Thanks to the Australian Museum and the Atlas of Living Australia for this wonderful service. The DigiVol volunteers have been a wonderful asset to our project, and we look forward to creating new and interesting expeditions to work on. We’ve also shared with others working on Indigenous languages who are keen to take advantage of such an opportunity, so you might even see more language expeditions coming up.

You can register to be a volunteer and engage with stories from the Living Archive or a wide range of other expeditions of natural and local history through DigiVol.

Cathy Bow
Project Manager
Living Archive of Aboriginal Languages

See the original post at https://www.ala.org.au/blogs-news/living-archive-of-aboriginal-languages/

Volunteering with the Living Archive

This month, we’ve had Sue Weekes from Canberra volunteering with the Living Archive project team. Here’s what she says about her experience.

The Living Archive of Aboriginal Languages welcomes interns and volunteers willing to assist with retaining a special collection of the Northern Territory, produced by local people. I recently completed a month long program which was my attempt in helping to provide access to this unusual and unique collection.

The Living Archive has a number of hard copy texts that have been donated to the project for digitisation. In my volunteer role I checked the titles on Trove so the team could decide who to give their copies to. There are copies spread throughout the NT in the CDU library, the NT Library, and Batchelor Institute, and in Canberra in the (the NLA) and AIATSIS. The project team will talk to the NT Library about adding these hard copies to their special collection.

In my other activities, I worked on preparing digitised materials for uploading to eSpace, the CDU digital repository which stores all the digital artefacts in the Living Archive. There were a few collections of books from Papunya and Barunga that had been digitised but needed to be prepared as PDFs and text files with cover images. I also worked on text correction of the text files generated by OCR and compared them to the PDF files – and gave me the opportunity to read and learn some Kriol language which is used in a number of Aboriginal communities across the NT. I also helped prepare for the repatriation of digital files to the communities of origin by creating a list of file numbers and sizes.

The Living Archive is located in the Northern Institute at the Charles Darwin University.
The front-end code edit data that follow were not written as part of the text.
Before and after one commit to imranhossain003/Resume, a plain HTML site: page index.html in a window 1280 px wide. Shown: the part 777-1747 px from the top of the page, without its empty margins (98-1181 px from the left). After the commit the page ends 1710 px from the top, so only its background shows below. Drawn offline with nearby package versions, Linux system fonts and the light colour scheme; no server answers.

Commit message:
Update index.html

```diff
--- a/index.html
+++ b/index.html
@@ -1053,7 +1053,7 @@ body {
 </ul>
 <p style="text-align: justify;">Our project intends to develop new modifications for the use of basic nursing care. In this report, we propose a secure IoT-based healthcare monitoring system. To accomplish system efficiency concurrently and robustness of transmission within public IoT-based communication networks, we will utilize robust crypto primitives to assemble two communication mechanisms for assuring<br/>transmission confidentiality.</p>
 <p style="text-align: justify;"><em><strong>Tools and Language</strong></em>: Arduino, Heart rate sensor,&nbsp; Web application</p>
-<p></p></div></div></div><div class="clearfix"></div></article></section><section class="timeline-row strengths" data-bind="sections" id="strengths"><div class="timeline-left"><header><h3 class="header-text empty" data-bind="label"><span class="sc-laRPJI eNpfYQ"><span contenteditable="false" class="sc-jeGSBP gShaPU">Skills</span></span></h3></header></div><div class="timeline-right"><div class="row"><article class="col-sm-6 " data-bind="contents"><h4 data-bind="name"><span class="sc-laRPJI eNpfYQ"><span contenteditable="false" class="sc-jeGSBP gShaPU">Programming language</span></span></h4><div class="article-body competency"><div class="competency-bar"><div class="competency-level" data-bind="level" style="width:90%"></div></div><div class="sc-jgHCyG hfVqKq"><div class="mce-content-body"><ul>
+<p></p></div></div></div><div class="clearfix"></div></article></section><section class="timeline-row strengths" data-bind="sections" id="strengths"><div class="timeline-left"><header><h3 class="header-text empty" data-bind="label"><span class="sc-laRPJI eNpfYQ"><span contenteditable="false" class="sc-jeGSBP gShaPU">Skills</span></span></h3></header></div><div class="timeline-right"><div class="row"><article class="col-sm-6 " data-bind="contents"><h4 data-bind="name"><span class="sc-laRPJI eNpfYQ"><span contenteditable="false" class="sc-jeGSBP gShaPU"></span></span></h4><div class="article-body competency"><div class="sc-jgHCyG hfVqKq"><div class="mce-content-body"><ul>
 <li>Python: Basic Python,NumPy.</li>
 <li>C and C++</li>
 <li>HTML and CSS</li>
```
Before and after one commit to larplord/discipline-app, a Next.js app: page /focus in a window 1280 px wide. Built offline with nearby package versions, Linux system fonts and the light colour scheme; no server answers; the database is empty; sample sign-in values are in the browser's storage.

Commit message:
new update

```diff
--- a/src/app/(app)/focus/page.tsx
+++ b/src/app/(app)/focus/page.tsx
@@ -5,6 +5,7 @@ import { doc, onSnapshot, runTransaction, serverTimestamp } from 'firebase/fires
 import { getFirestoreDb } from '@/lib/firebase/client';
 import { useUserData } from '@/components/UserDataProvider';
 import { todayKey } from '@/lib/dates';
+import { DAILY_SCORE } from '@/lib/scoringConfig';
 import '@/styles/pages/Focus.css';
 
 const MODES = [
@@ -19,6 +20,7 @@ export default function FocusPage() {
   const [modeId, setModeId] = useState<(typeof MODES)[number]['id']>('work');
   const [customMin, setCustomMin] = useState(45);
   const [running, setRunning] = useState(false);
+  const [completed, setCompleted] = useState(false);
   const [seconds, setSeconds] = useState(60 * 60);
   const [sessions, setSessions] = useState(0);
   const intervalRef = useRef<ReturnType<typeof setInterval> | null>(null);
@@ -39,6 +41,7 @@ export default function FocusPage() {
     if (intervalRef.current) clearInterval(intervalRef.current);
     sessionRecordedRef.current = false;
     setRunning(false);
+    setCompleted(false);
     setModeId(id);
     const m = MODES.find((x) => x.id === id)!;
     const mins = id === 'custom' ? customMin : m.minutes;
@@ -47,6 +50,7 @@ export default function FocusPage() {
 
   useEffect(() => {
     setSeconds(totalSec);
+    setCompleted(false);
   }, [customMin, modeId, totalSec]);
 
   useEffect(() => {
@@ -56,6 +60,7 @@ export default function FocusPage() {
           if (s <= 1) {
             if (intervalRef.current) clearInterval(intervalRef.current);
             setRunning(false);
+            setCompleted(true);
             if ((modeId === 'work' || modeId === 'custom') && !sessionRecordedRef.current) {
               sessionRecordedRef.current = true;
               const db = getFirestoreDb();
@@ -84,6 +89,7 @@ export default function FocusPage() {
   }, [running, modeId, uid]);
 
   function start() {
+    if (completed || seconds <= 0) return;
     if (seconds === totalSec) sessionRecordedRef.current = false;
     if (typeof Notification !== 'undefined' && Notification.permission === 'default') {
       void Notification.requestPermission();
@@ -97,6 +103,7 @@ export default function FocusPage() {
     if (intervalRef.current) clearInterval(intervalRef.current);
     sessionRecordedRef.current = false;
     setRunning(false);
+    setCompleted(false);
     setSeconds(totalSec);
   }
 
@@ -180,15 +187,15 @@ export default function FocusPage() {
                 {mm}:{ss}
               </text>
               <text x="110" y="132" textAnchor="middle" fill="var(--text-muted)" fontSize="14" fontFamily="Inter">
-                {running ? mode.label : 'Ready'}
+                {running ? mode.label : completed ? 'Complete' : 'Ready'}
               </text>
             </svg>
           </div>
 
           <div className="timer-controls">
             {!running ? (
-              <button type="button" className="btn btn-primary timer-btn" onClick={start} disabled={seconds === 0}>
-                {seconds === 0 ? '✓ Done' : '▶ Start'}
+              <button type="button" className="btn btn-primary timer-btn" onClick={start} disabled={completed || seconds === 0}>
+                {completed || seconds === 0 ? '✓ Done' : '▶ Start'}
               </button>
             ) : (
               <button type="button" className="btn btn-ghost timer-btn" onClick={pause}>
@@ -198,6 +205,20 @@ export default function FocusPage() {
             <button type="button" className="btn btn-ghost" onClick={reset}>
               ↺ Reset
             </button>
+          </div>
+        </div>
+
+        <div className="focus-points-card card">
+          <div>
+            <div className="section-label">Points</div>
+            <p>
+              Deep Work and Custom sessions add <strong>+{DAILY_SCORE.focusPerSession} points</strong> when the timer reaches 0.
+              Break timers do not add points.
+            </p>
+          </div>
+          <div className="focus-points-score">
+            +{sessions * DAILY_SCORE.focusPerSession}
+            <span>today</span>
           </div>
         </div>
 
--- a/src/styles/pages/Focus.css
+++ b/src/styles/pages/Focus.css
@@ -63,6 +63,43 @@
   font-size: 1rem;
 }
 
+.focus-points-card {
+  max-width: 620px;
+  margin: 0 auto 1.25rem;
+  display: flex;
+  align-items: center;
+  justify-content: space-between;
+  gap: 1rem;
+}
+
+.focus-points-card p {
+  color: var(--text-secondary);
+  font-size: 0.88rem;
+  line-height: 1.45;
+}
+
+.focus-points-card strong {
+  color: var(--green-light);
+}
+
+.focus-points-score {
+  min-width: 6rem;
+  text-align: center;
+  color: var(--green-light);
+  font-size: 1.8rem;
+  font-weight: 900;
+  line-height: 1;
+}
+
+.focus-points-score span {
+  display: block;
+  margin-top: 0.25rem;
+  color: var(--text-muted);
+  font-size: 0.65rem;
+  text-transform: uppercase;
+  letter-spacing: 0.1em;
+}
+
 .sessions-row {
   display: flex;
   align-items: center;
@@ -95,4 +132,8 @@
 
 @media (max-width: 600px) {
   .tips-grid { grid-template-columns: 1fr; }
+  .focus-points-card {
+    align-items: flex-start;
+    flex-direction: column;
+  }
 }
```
I can recommend July as a lovely time of year to visit Darwin, and a chance to escape the cold weather down south. The campus is on the north side of town, but easily accessible, and has a number of activities that a volunteer can attend, such as talks and seminars. There are also other cultural institutions in Darwin that are well worth a visit.

I really enjoyed my time here getting to know Cathy Bow the Project Manager for the Living Archive who was always helpful and instructive, staff of the Northern Institute who were very welcoming and inclusive, and participating in some of their events, in particular the activities held here for NAIDOC week.

Other interns or volunteers could further assist in the Living Archive program, either by working in house or online anywhere in Australia, so that these endangered texts can be edited and uploaded to the Living Archive. Performing this work will ensure access for readers, researchers, and reach other interested audiences Australia-wide.